== TASK INPUTS ==

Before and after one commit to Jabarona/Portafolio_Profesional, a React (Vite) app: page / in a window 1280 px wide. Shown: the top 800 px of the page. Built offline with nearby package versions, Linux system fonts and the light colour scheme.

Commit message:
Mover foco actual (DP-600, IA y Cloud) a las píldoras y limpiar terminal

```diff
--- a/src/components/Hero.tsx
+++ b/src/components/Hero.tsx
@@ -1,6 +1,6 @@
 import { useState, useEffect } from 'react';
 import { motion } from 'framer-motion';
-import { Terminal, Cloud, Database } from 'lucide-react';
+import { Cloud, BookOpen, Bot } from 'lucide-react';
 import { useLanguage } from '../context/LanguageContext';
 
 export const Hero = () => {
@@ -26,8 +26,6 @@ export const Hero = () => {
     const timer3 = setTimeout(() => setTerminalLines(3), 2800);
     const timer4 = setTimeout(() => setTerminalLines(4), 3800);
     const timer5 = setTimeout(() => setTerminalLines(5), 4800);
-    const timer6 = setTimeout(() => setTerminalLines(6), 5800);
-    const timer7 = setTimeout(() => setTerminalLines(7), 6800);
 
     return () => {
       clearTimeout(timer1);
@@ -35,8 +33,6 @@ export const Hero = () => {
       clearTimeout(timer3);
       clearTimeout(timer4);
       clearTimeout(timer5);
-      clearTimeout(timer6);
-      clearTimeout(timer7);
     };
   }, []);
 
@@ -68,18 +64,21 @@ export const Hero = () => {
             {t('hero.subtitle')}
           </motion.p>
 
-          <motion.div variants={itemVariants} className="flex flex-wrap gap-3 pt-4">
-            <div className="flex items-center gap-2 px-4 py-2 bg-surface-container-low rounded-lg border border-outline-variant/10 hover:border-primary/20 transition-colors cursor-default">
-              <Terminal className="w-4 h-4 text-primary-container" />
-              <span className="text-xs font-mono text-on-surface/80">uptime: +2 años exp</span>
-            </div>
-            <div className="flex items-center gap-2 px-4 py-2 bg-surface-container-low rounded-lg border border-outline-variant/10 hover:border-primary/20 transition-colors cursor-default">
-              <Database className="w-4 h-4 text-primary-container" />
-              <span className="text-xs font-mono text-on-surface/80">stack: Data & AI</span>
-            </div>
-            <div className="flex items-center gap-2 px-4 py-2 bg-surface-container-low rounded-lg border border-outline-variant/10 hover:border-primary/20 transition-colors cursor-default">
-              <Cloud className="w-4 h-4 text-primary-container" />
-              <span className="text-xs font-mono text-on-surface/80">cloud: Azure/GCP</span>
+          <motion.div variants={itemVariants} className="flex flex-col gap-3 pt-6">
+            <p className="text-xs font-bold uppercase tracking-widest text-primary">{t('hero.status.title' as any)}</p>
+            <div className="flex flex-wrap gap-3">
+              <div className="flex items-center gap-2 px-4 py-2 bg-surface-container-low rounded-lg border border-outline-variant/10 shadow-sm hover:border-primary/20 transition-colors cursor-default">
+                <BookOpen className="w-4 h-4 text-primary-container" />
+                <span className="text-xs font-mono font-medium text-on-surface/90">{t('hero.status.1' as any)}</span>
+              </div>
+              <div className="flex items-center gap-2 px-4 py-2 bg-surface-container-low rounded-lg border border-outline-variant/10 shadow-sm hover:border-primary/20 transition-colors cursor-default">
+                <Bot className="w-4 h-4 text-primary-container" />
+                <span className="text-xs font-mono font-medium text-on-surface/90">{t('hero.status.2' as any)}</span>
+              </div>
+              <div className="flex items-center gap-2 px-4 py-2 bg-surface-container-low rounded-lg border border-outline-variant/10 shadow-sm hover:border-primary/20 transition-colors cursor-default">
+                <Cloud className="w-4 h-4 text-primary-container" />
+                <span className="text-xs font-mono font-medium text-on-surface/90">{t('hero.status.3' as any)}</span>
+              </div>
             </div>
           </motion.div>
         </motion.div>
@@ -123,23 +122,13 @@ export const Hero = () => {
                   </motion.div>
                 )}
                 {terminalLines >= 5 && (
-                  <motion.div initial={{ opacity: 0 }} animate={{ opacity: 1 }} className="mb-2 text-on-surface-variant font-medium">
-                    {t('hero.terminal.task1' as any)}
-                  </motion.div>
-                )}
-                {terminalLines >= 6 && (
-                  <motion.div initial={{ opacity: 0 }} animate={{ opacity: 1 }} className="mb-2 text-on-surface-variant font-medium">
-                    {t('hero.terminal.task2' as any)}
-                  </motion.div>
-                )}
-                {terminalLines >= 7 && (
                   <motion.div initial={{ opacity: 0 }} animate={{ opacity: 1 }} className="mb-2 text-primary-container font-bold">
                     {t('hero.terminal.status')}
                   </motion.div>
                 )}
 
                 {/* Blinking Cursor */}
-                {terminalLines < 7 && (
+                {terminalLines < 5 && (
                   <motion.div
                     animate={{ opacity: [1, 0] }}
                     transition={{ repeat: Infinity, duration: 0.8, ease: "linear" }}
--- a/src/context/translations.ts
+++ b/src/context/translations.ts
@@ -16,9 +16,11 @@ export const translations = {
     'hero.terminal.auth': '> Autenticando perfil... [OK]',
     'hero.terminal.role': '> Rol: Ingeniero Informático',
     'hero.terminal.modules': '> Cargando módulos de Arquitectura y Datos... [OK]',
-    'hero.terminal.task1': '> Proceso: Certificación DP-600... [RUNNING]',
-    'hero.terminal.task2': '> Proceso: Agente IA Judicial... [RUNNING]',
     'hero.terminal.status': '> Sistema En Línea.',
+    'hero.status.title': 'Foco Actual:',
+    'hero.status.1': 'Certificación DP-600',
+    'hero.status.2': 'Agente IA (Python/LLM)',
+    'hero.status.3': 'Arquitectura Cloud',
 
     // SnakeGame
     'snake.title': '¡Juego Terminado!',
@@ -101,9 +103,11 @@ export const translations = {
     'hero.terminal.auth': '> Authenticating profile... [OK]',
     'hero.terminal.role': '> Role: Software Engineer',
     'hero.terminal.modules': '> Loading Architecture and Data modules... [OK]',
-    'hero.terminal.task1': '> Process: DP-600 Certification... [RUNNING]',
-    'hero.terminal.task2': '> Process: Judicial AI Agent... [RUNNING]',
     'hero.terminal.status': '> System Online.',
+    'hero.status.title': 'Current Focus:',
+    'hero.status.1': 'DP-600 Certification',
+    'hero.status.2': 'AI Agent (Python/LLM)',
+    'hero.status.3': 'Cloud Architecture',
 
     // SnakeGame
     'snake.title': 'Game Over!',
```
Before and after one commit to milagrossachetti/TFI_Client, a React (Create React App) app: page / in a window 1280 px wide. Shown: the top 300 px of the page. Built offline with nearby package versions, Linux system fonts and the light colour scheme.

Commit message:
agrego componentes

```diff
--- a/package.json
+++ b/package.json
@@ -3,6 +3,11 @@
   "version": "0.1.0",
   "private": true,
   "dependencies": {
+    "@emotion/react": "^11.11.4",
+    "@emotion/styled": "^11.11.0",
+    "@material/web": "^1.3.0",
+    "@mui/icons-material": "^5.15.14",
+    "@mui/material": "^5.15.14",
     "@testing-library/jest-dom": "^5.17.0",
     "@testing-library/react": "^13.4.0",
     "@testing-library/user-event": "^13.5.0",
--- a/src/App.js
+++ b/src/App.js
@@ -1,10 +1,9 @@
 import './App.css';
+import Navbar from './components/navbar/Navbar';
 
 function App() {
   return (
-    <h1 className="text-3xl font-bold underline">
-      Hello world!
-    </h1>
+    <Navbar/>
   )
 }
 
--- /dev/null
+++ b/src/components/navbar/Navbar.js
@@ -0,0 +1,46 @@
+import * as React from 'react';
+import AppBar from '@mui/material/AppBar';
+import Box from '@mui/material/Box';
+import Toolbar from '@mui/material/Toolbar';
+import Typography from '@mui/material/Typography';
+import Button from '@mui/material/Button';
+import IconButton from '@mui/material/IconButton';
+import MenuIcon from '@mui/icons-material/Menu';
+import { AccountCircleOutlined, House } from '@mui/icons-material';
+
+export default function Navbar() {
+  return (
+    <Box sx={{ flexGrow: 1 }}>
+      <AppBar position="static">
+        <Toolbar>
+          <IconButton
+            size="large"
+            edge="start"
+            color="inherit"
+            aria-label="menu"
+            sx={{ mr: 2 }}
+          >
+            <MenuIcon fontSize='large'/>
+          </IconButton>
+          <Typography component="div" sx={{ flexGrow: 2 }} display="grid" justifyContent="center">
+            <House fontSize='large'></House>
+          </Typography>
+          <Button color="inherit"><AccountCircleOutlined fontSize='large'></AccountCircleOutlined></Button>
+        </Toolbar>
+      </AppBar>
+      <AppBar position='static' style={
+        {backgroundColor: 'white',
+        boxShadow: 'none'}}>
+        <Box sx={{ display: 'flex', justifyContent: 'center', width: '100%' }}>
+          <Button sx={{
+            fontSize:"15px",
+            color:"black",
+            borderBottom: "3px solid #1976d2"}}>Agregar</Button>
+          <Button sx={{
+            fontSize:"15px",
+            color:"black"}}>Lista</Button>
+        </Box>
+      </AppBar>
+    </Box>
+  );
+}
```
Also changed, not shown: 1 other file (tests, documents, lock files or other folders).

===

WORK INSTRUCTION:
Every line in the data that holds the string "versions" should be copied.

RESULT OF THIS TASK:
Before and after one commit to Jabarona/Portafolio_Profesional, a React (Vite) app: page / in a window 1280 px wide. Shown: the top 800 px of the page. Built offline with nearby package versions, Linux system fonts and the light colour scheme.
Before and after one commit to milagrossachetti/TFI_Client, a React (Create React App) app: page / in a window 1280 px wide. Shown: the top 300 px of the page. Built offline with nearby package versions, Linux system fonts and the light colour scheme.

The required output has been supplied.